- TRY IT -
Over all lines in the data below, count those holding "files" and give only the result.
::: RECORDS FOR THIS EXERCISE :::
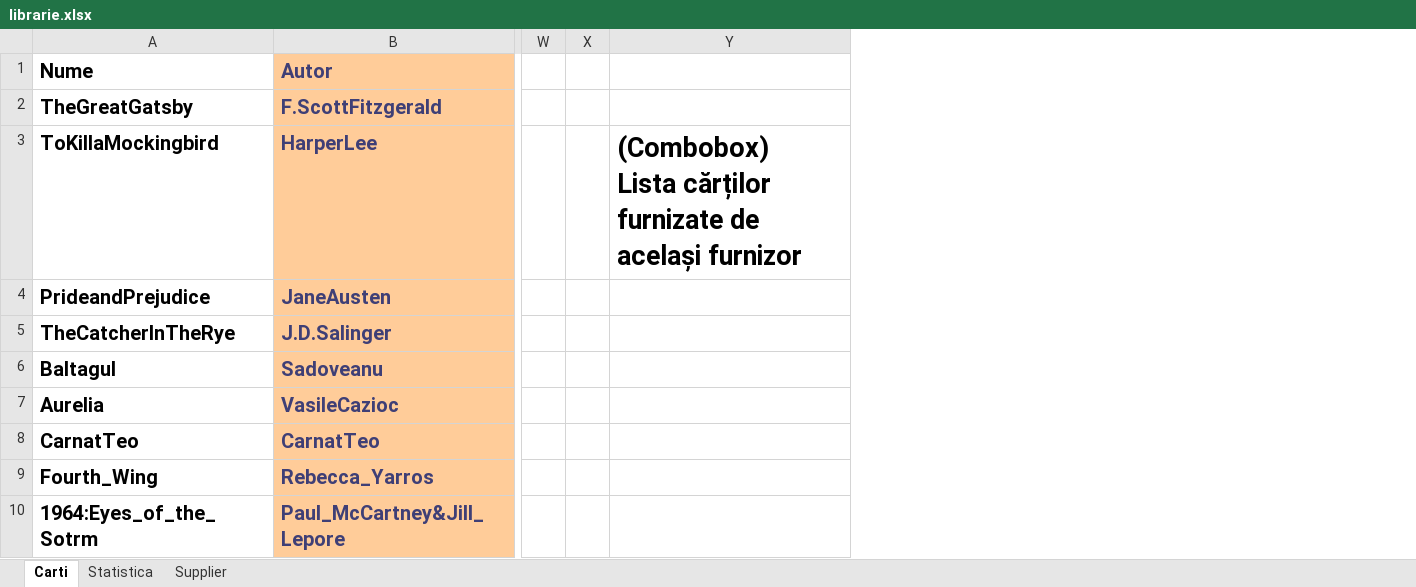
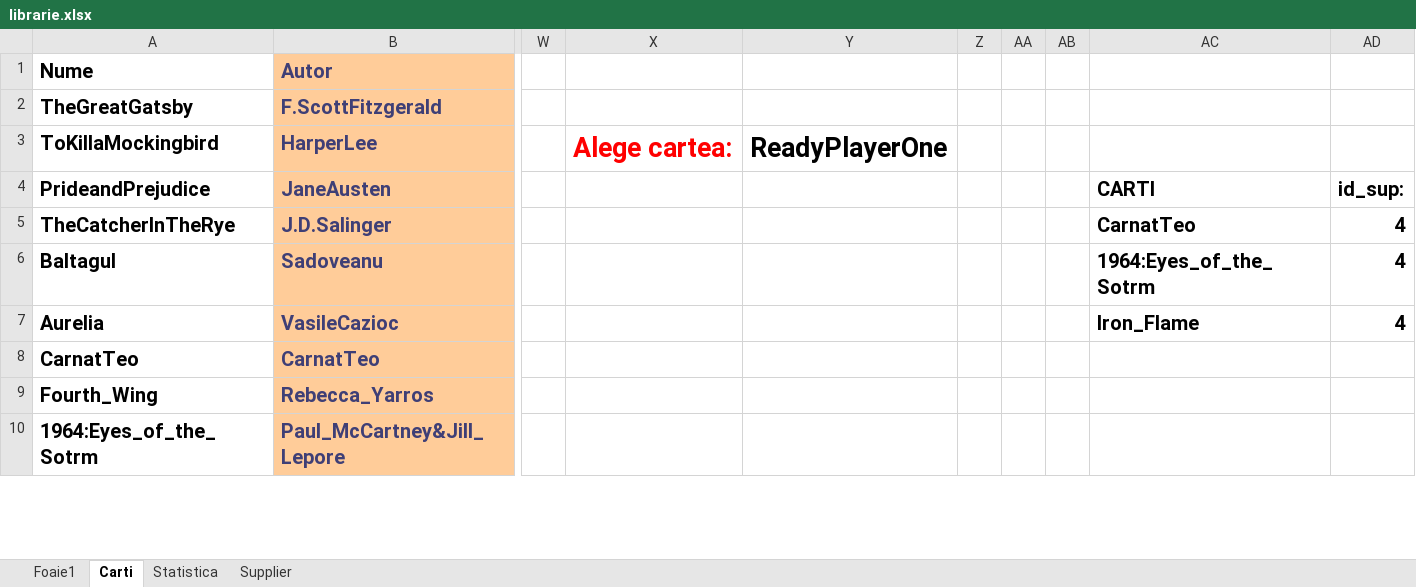
Before and after one commit to dontrusthiscode/CollegePractice, an Excel workbook: Librarie/Excel/librarie.xlsx, sheet Carti, drawn as a sheet; only a part is shown, gaps mark what is left out; values as stored, in another font and other column widths than the file's, no borders; charts and pictures and table styles not drawn; removed rows and columns are numbered as before the commit, all else as after; ↵ is a line break in a cell; the diff names each change by its address in the sheet, - before the commit and + after, or states it on an @@ line.

```diff
--- a/Librarie/Excel/librarie.xlsx (sheet Carti)
+++ b/Librarie/Excel/librarie.xlsx (sheet Carti)
+sheet tab: Foaie1
+column X, row 3: Alege cartea:
+column Y, row 3: ReadyPlayerOne
-column Y, row 3: (Combobox) ↵ Lista cărților furnizate de același furnizor
+column AA, empty
+column AB, empty
+column AC, rows 4-7: CARTI | CarnatTeo | 1964:Eyes_of_the_Sotrm | Iron_Flame
+column AD, rows 4-7: id_sup: | 4 | 4 | 4
```
Also changed, not shown: charts or pictures, 2 other files.
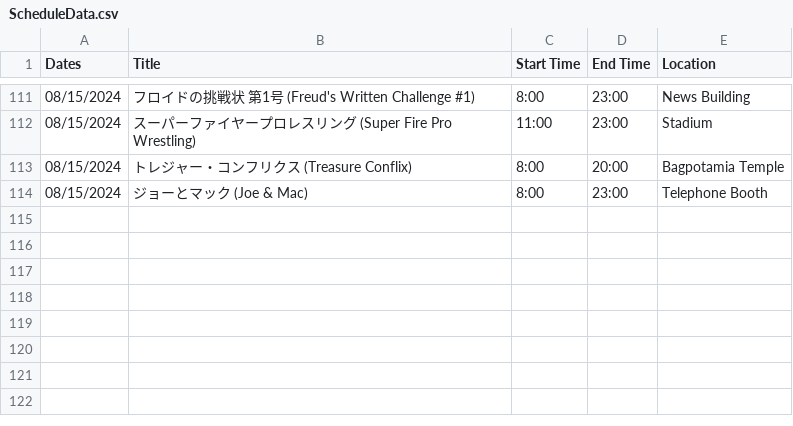
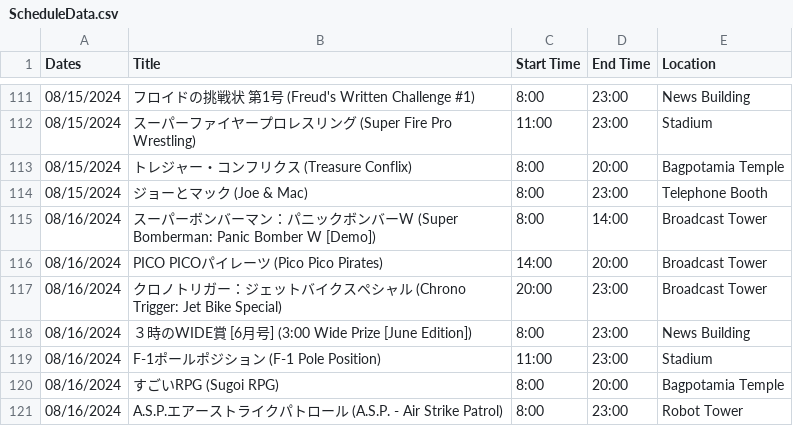
Before and after one commit to SatellaviewPlus/satellaviewplus.github.io, a CSV file: august/ScheduleData.csv, drawn as a sheet; only a part is shown, gaps mark what is left out; the diff names each change by its address in the sheet, - before the commit and + after, or states it on an @@ line.

Commit message:
Add files via upload

```diff
--- a/august/ScheduleData.csv
+++ b/august/ScheduleData.csv
+row 115: 08/16/2024 | スーパーボンバーマン：パニックボンバーW (Super Bomberman: Panic Bomber W [Demo]) | 8:00 | 14:00 | Broadcast Tower
+row 116: 08/16/2024 | PICO PICOパイレーツ (Pico Pico Pirates) | 14:00 | 20:00 | Broadcast Tower
+row 117: 08/16/2024 | クロノトリガー：ジェットバイクスペシャル (Chrono Trigger: Jet Bike Special) | 20:00 | 23:00 | Broadcast Tower
+row 118: 08/16/2024 | ３時のWIDE賞 [6月号] (3:00 Wide Prize [June Edition]) | 8:00 | 23:00 | News Building
+row 119: 08/16/2024 | F-1ポールポジション (F-1 Pole Position) | 11:00 | 23:00 | Stadium
+row 120: 08/16/2024 | すごいRPG (Sugoi RPG) | 8:00 | 20:00 | Bagpotamia Temple
+row 121: 08/16/2024 | A.S.P.エアーストライクパトロール (A.S.P. - Air Strike Patrol) | 8:00 | 23:00 | Robot Tower
```
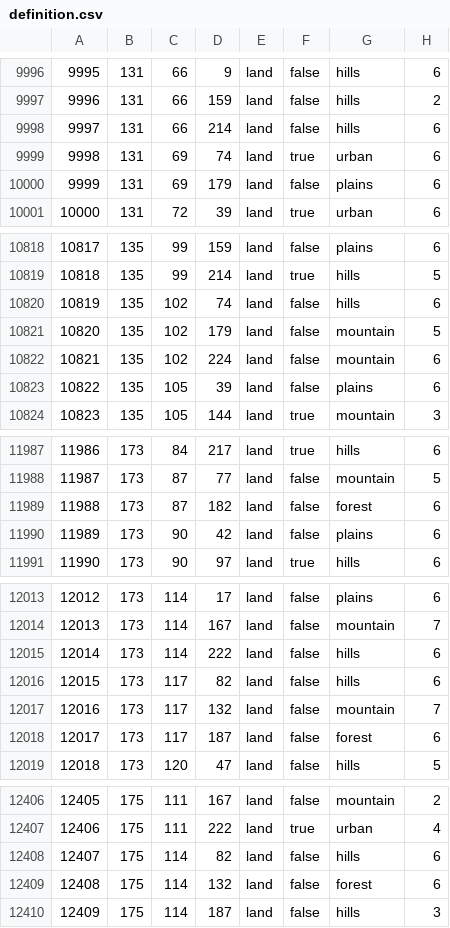
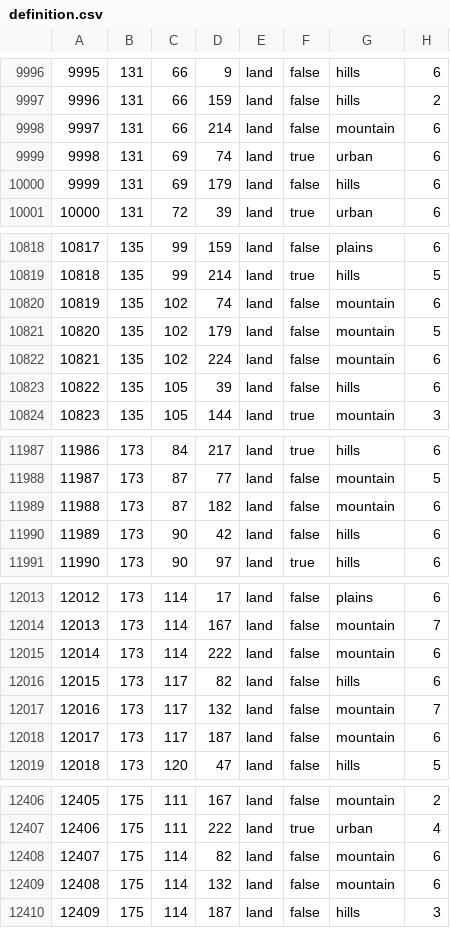
Before and after one commit to uy0311/innovative-balance, a CSV file: map/definition.csv, drawn as a sheet; only a part is shown, gaps mark what is left out; the diff covers the shown part only.

```diff
--- a/map/definition.csv
+++ b/map/definition.csv
@@ -9997,5 +9997,5 @@
 9996;131;66;159;land;false;hills;2
-9997;131;66;214;land;false;hills;6
+9997;131;66;214;land;false;mountain;6
 9998;131;69;74;land;true;urban;6
-9999;131;69;179;land;false;plains;6
+9999;131;69;179;land;false;hills;6
 10000;131;72;39;land;true;urban;6
@@ -10819,6 +10819,6 @@
 10818;135;99;214;land;true;hills;5
-10819;135;102;74;land;false;hills;6
+10819;135;102;74;land;false;mountain;6
 10820;135;102;179;land;false;mountain;5
 10821;135;102;224;land;false;mountain;6
-10822;135;105;39;land;false;plains;6
+10822;135;105;39;land;false;hills;6
 10823;135;105;144;land;true;mountain;3
@@ -11988,4 +11988,4 @@
 11987;173;87;77;land;false;mountain;5
-11988;173;87;182;land;false;forest;6
-11989;173;90;42;land;false;plains;6
+11988;173;87;182;land;false;mountain;6
+11989;173;90;42;land;false;hills;6
 11990;173;90;97;land;true;hills;6
@@ -12014,6 +12014,6 @@
 12013;173;114;167;land;false;mountain;7
-12014;173;114;222;land;false;hills;6
+12014;173;114;222;land;false;mountain;6
 12015;173;117;82;land;false;hills;6
 12016;173;117;132;land;false;mountain;7
-12017;173;117;187;land;false;forest;6
+12017;173;117;187;land;false;mountain;6
 12018;173;120;47;land;false;hills;5
@@ -12407,4 +12407,4 @@
 12406;175;111;222;land;true;urban;4
-12407;175;114;82;land;false;hills;6
-12408;175;114;132;land;false;forest;6
+12407;175;114;82;land;false;mountain;6
+12408;175;114;132;land;false;mountain;6
 12409;175;114;187;land;false;hills;3
```
Also changed, not shown: 85 edited cells elsewhere in this file, map/adjacencies.csv, 22 other files.
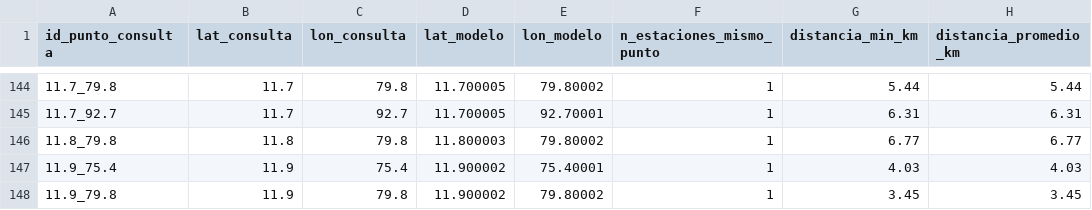
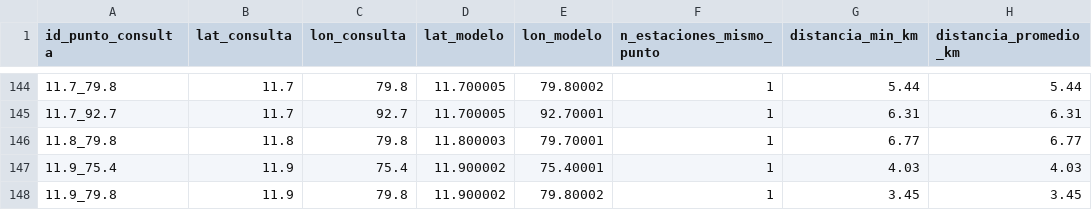
Before and after one commit to SantiagoNavia/INDIA-AIR-QUALITY, a CSV file: data/gold/reporte_coordenadas_compartidas.csv, drawn as a sheet; only a part is shown, gaps mark what is left out; the diff names each change by its address in the sheet, - before the commit and + after, or states it on an @@ line.

```diff
--- a/data/gold/reporte_coordenadas_compartidas.csv
+++ b/data/gold/reporte_coordenadas_compartidas.csv
-E146 (lon_modelo): 79.80002
+E146 (lon_modelo): 79.70001
```
Also changed, not shown: 9 other files.
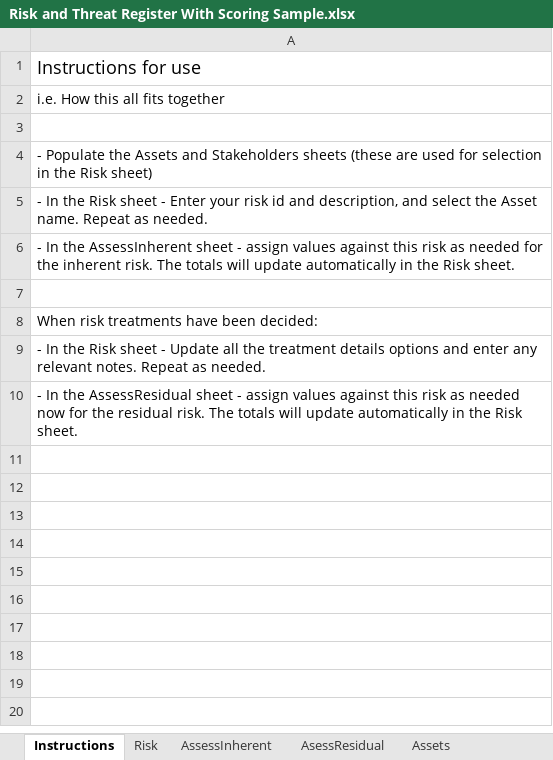
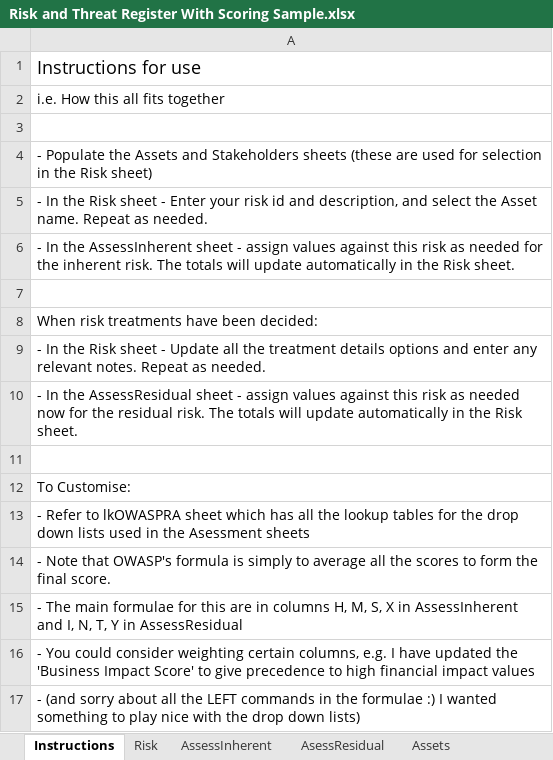
Before and after one commit to cjcollins-com-au/RiskWithOWASP, an Excel workbook: Risk and Threat Register With Scoring Sample.xlsx, sheet Instructions, drawn as a sheet; values as stored, in another font and other column widths than the file's, no borders; the diff names each change by its address in the sheet, - before the commit and + after, or states it on an @@ line.

Commit message:
Add files via upload
Minor update

```diff
--- a/Risk and Threat Register With Scoring Sample.xlsx (sheet Instructions)
+++ b/Risk and Threat Register With Scoring Sample.xlsx (sheet Instructions)
+row 11: (empty)
+row 12: To Customise:
+row 13: - Refer to lkOWASPRA sheet which has all the lookup tables for the drop down lists used in the Asessment sheets
+row 14: - Note that OWASP's formula is simply to average all the scores to form the final score.
+row 15: - The main formulae for this are in columns H, M, S, X in AssessInherent and I, N, T, Y in AssessResidual
+row 16: - You could consider weighting certain columns, e.g. I have updated the 'Business Impact Score' to give precedence to high financial impact values
+row 17: - (and sorry about all the LEFT commands in the formulae :) I wanted something to play nice with the drop down lists)
```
:::
- SOLUTION BELOW -
5